Wednesday, November 02, 2005

Flippity floppity bippity boppity

Can Norm ever make up his mind?

Would he agree that oxygen is necessary for living things, or would that be going too far out on a limb?

Tuesday, November 01, 2005

Pure evil

If you have an opportunity to drastically reduce cancer deaths using a vaccine but deny it to teen girls because you think it will encourage them to act immorally, then I think that's about as evil as you can get.

Why not cut out the middleman? If you want to punish people you think are immoral, let's not wait for cancer to kill people, let's bring back stoning!

Another poll shows doom for Kelly

Another poll is showing Kelly losing the mayor's race big time. Larry Jacobs, director of the university's Center for the Study of Politics and Governance, doesn't understand it, but it's pretty simple to me. Kelly is an uncharismatic politician who turned his back on his party to endorse a hack that hasn't done anything for the city of St. Paul and never will. Why should people vote for somebody like that?

Katherine Kersten's Korner

It's time for yet another Katherine Kersten's Korner. Today, it's on a topic of little importance but lots of media hot air: the NBA dress code. Wow. So the NBA is going to require it's players to wear business attire. Some people decry this as an attack against basketball culture, and, by extension, an attack against black culture. Others, like Kersten, thinks this is a smashing idea and may very well turn around the decline of Western Civilization. Me, I don't give a damn. Requiring employees to adhere to a dress code is nothing new; even McDonald's has one. If NBA players think that wearing a suit is too large a sacrifice to make in order to be paid millions of dollars a year, they can find a new job.

I frankly don't understand why anybody would comment on something so mundane, Kersten included, but I suppose it is just a way for her to write the same old, finger-wagging, "tsk tsk"-ing column that conservatives love so much. There is nothing new in her writing; the same thing could have been printed two generations ago decrying the hips of Elvis. It's the same old hand-wringing every time the latest fad comes around, and frankly, it's worn out. Yes, we get it! What the kids are doing today is so awful, this isn't "culture," this isn't "music," blah blah blah.

It's also a way to fight the ultimate enemy in many conservatives' eyes: the individual. She doesn't even hide it: the coach she approvingly quotes says, "To combat this tendency, he bars his players from wearing anything distinctive -- flashy bow ties or vests -- that calls attention to them as individuals." Yes, it would be awful for people to be individuals. There are no individuals, just the collective. Do you work for the collective, be it your place of employment, church, or whatnot, and don't be unique.

In the end, that's the world that conservatives like Kersten want. A world where they aren't challenged at all, where there aren't any individuals rocking the board.
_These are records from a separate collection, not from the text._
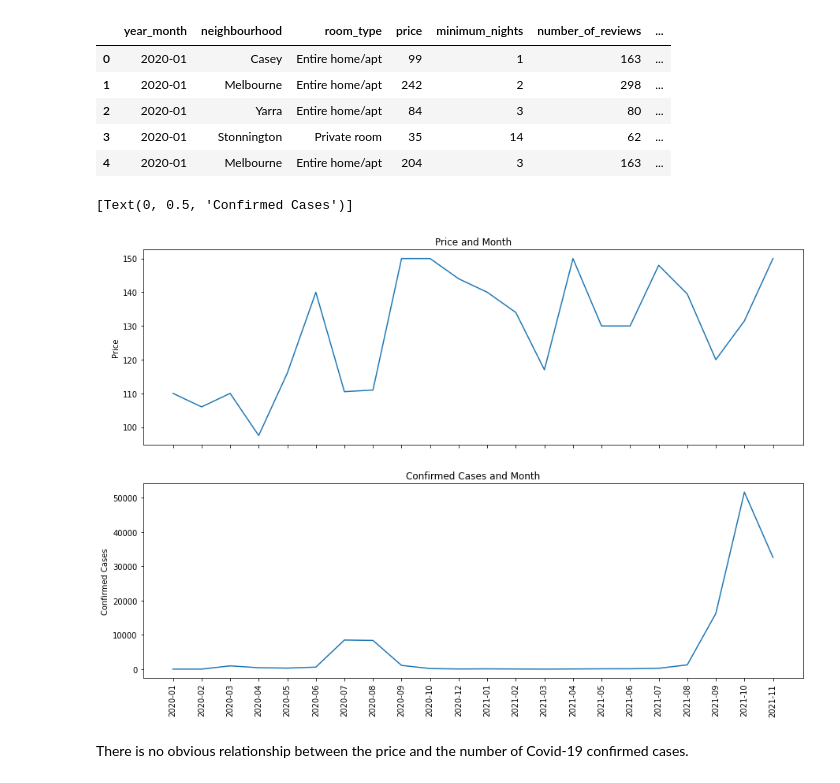
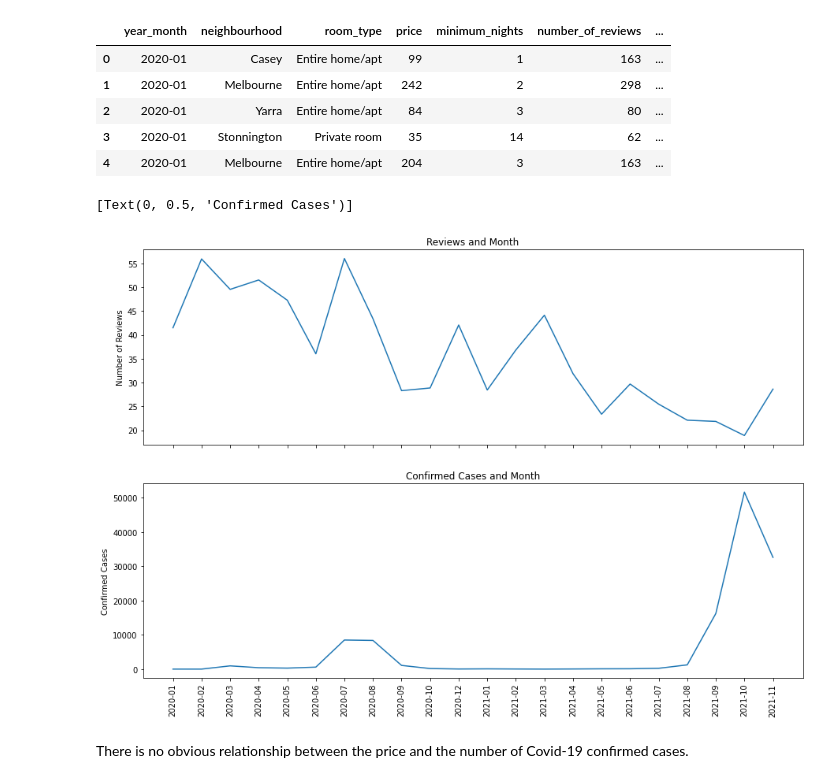
Before and after one commit to JunoZ9009/project_2021_summer, a Jupyter notebook: airbnb/04_Airbnb.ipynb, the cells around one changed output. Cells and saved outputs as stored; diff of their text form; code cells hidden in the pictures.

```diff
--- a/airbnb/04_Airbnb.ipynb
+++ b/airbnb/04_Airbnb.ipynb
@@ -644,21 +646,21 @@ combine_data.head()
 | 3 | 2020-01 | Stonnington | Private room | 35 | 14 | 62 | ... |
 | 4 | 2020-01 | Melbourne | Entire home/apt | 204 | 3 | 163 | ... |
 # %%
-combine_data2 = combine_data.groupby(['year_month']).median().reset_index()
+combine_data2 = combine_data.groupby(['year_month']).mean().reset_index()
 
 fig, axs = plt.subplots(2, sharex=True)
 plt.xticks(rotation=90)
 
-axs[0].plot(combine_data2.year_month, combine_data2.price)
-axs[0].set_title('Price and Month')
-axs[0].set(ylabel='Price')
+axs[0].plot(combine_data2.year_month, combine_data2.number_of_reviews)
+axs[0].set_title('Reviews and Month')
+axs[0].set(ylabel='Number of Reviews')
 
 axs[1].plot(combine_data2.year_month, combine_data2.day)
 axs[1].set_title('Confirmed Cases and Month')
 axs[1].set(ylabel='Confirmed Cases')
 # %% [output]
 [Text(0, 0.5, 'Confirmed Cases')]
-[figure, old version]
+[figure, new version]
 # %% [markdown]
 There is no obvious relationship between the price and the number of Covid-19 confirmed cases.
 # %% [markdown]
```
Also changed, not shown: parts of 51 cells of this notebook.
They can't wrap their minds around why people would find rap music or NBA players to be entertaining and popular. Neither can I in many respects, but where I just don't care about these things, Kersten and others want to eliminate it so they don't have to think about it at all. They want to cling to a mythical time when everybody did as they were told, an idea that according to Ned Flanders, "only exists in the minds of us Republicans." I sure hope Kersten doesn't lose too much sleep over the thought of people wearing "baseball caps, chains and oversized jerseys."